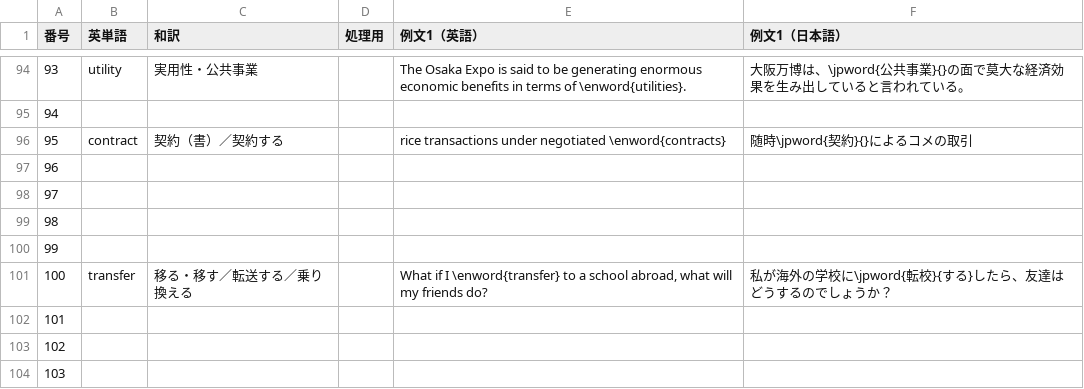
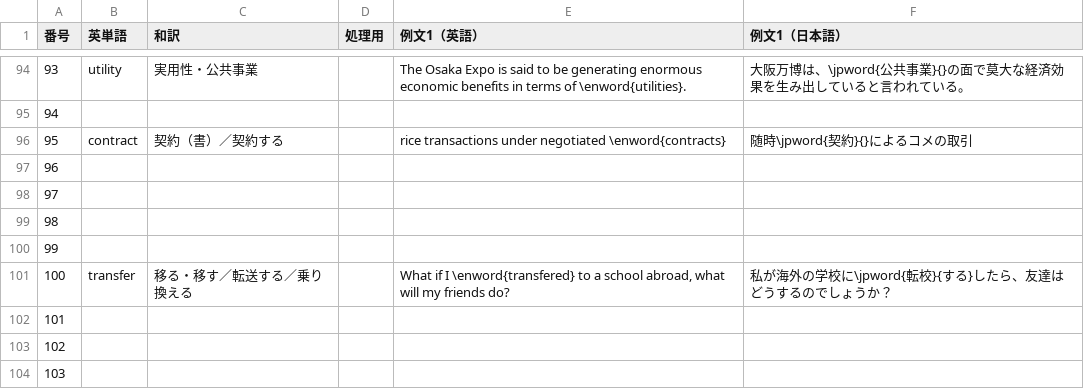
Before and after one commit to Ankaidan/ankaidan.github.io, a TSV file: u/newwordtest/files/kamitango.tsv, drawn as a sheet; only a part is shown, gaps mark what is left out.

```diff
--- a/u/newwordtest/files/kamitango.tsv
+++ b/u/newwordtest/files/kamitango.tsv
@@ -100,3 +100,3 @@
 99					
-100	transfer	移る・移す／転送する／乗り換える		What if I \enword{transfer} to a school abroad, what will my friends do?	私が海外の学校に\jpword{転校}{する}したら、友達はどうするのでしょうか？
+100	transfer	移る・移す／転送する／乗り換える		What if I \enword{transfered} to a school abroad, what will my friends do?	私が海外の学校に\jpword{転校}{する}したら、友達はどうするのでしょうか？
 101					
```
Also changed, not shown: 10 other files.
------------------------------------------------------------
Your instructions:
Output the listing above exactly as it stands; no picture should appear.

Exercise solution:
Before and after one commit to Ankaidan/ankaidan.github.io, a TSV file: u/newwordtest/files/kamitango.tsv, drawn as a sheet; only a part is shown, gaps mark what is left out.

```diff
--- a/u/newwordtest/files/kamitango.tsv
+++ b/u/newwordtest/files/kamitango.tsv
@@ -100,3 +100,3 @@
 99					
-100	transfer	移る・移す／転送する／乗り換える		What if I \enword{transfer} to a school abroad, what will my friends do?	私が海外の学校に\jpword{転校}{する}したら、友達はどうするのでしょうか？
+100	transfer	移る・移す／転送する／乗り換える		What if I \enword{transfered} to a school abroad, what will my friends do?	私が海外の学校に\jpword{転校}{する}したら、友達はどうするのでしょうか？
 101					
```
Also changed, not shown: 10 other files.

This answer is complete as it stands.